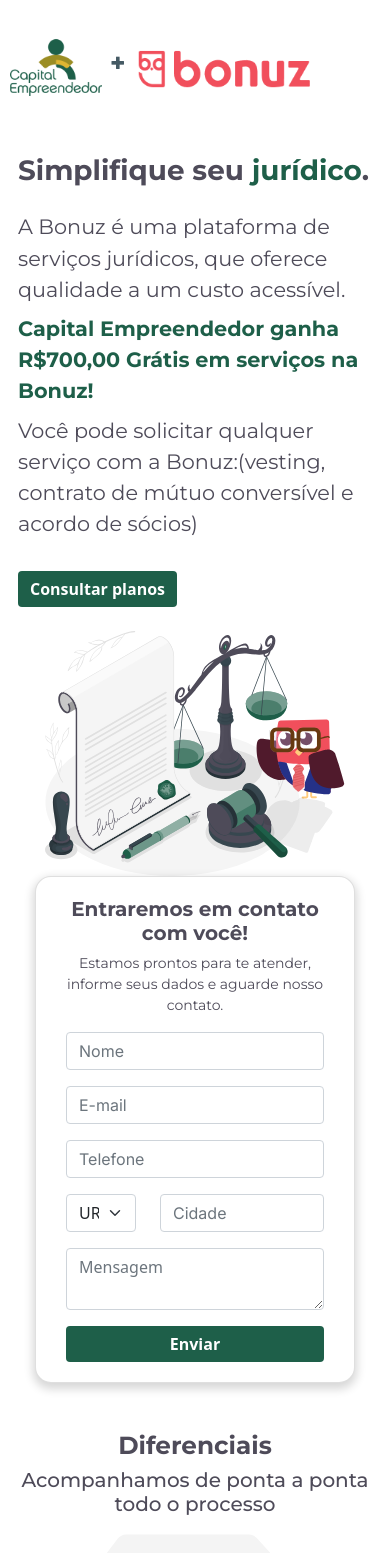
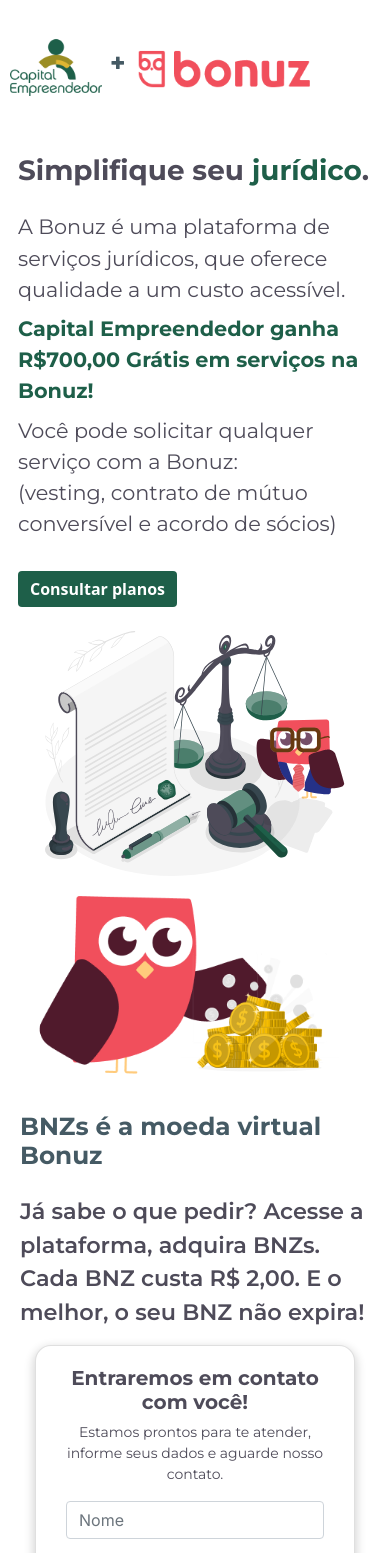
Before and after one commit to logosDevGit/bonuz-sebrae, a React (Create React App) app: page / in a window 390 px wide. Shown: the top 1553 px of the page. Built offline with nearby package versions, Linux system fonts and the light colour scheme.

Commit message:
adjust contact

```diff
--- a/src/assets/styles/responsive.css
+++ b/src/assets/styles/responsive.css
@@ -30,6 +30,16 @@
         display: flex;
         align-items: flex-end;
         margin: 0 auto;
+        flex-wrap: wrap;
+    }
+
+    .contact .owl-content{
+        padding: 0 20px;
+    }
+
+    .contact .owl-content img {
+        max-width: 320px;
+        margin: 20px auto;
     }
 
     .contact form {
--- a/src/components/views/Contact/index.js
+++ b/src/components/views/Contact/index.js
@@ -1,5 +1,7 @@
+import {Col, Input, Form, FormGroup, Row, Button} from "reactstrap"
+
 import './styles.css'
-import {Col, Input, Form, FormGroup, Row, Button} from "reactstrap"
+import Owl from '../../../assets/images/owlCoin.png'
 
 const Contact = () => {
 
@@ -36,6 +38,11 @@
     return(
         <div className="contact wd-cont">
             <div className="component">
+                <div className='owl-content'>
+                    <img src={Owl} alt="coruja ao lado de uma pilha de moedas"/>
+                    <h2>BNZs é a moeda virtual Bonuz</h2>
+                    <p>Já sabe o que pedir? Acesse a plataforma, adquira BNZs. Cada BNZ custa R$ 2,00. E o melhor, o seu BNZ não expira!</p>
+                </div>
                 <Form className="card">
                     <h3>Entraremos em contato com você!</h3>
                     <p>Estamos prontos para te atender, informe seus dados e aguarde nosso contato.</p>
--- a/src/components/views/Contact/styles.css
+++ b/src/components/views/Contact/styles.css
@@ -1,6 +1,16 @@
 .contact .component{
     display: flex;
     align-items: flex-end;
+}
+.contact .owl-content p{
+    font-weight: 600;
+    font-size: 1.4rem;
+    padding-top: 1rem;
+    max-width: 500px;
+}
+.contact .owl-content h2{
+    color: #455A64;
+    padding-top: 1rem;
 }
 .contact .in-off {
     position: absolute;
--- a/src/components/views/Package/index.js
+++ b/src/components/views/Package/index.js
@@ -1,4 +1,4 @@
-import OwlCoin from "../../../assets/images/owlCoin.svg"
+// import OwlCoin from "../../../assets/images/owlCoin.svg"
 import { packageProps } from "../../../helpers/package";
 import PackageCard from "../../PackageCard";
 import './styles.css'
@@ -8,7 +8,7 @@
     return(
         <div className="package wd-cont">
             <div className="sec-1">
-                <img src={OwlCoin} alt="Coruja com moedas"/>
+                {/* <img src={OwlCoin} alt="Coruja com moedas"/> */}
                 <div className="info">
                     <h2>Compre pacotes e ganhe BNZ's!</h2>
                     <p>Nossa Moeda Virtual Bonuz. Adquira um pacote, ganhe BNZ’s e troque por Serviços! </p>
--- a/src/components/views/Welcome/index.js
+++ b/src/components/views/Welcome/index.js
@@ -8,7 +8,7 @@
                 <h1 className="my-4">Simplifique seu <span>jurídico</span>.</h1>
                 <p className="my-2">A Bonuz é uma plataforma de serviços jurídicos, que oferece qualidade a um custo acessível.</p>
                 <p className="my-2"><strong>Capital Empreendedor ganha R$700,00 Grátis em serviços na Bonuz!</strong></p>
-                <p className="my-2">Você pode solicitar qualquer serviço com a Bonuz:(vesting, contrato de mútuo conversível e acordo de sócios)</p>
+                <p className="my-2">Você pode solicitar qualquer serviço com a Bonuz:<br/>(vesting, contrato de mútuo conversível e acordo de sócios)</p>
                 <a className="btn btn-red my-4" rel="noreferrer" target="_blank" href="https://hubscontabilidade.com.br/clubehubs/">Consultar planos</a>
             </div>
             <div>
```
Also changed, not shown: src/assets/images/owlCoin.png (added), src/assets/images/owlCoin.svg (deleted).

▸ **What the exercise asks**:
Across the entries above, find each line with the word "images" and please copy it out.

▸ **Reply**:
+import Owl from '../../../assets/images/owlCoin.png'
-import OwlCoin from "../../../assets/images/owlCoin.svg"
+// import OwlCoin from "../../../assets/images/owlCoin.svg"
Also changed, not shown: src/assets/images/owlCoin.png (added), src/assets/images/owlCoin.svg (deleted).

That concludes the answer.